## THE PROBLEM
Give only the number of lines below that contain the word "tredpend".

══ MATERIAL PROVIDED

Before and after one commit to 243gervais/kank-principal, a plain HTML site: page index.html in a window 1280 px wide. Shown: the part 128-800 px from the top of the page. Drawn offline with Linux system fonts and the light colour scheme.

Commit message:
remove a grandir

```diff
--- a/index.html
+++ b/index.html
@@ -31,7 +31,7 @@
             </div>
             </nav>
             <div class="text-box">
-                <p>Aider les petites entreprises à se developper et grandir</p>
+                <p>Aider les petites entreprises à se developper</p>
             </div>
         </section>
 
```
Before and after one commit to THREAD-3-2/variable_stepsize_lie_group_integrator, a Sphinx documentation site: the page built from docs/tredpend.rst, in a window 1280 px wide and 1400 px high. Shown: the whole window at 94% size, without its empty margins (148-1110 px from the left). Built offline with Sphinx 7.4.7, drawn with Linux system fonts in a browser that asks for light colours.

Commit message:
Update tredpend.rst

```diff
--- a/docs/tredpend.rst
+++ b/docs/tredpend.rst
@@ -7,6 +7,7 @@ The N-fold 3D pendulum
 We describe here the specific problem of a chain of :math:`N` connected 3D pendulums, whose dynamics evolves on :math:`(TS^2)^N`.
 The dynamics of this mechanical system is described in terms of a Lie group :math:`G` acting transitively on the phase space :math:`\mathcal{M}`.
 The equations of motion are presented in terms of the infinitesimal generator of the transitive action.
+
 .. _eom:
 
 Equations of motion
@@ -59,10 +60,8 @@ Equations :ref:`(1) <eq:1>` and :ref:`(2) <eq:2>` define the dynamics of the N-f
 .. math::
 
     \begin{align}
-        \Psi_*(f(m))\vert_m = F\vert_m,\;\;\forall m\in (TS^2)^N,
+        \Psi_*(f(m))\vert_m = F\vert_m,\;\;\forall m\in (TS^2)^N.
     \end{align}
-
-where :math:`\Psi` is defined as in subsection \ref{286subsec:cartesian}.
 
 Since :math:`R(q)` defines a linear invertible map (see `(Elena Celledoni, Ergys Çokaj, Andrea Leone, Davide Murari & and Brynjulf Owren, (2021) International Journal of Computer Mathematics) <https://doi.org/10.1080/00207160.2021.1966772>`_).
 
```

════

## ANSWER FOR THIS EXERCISE
4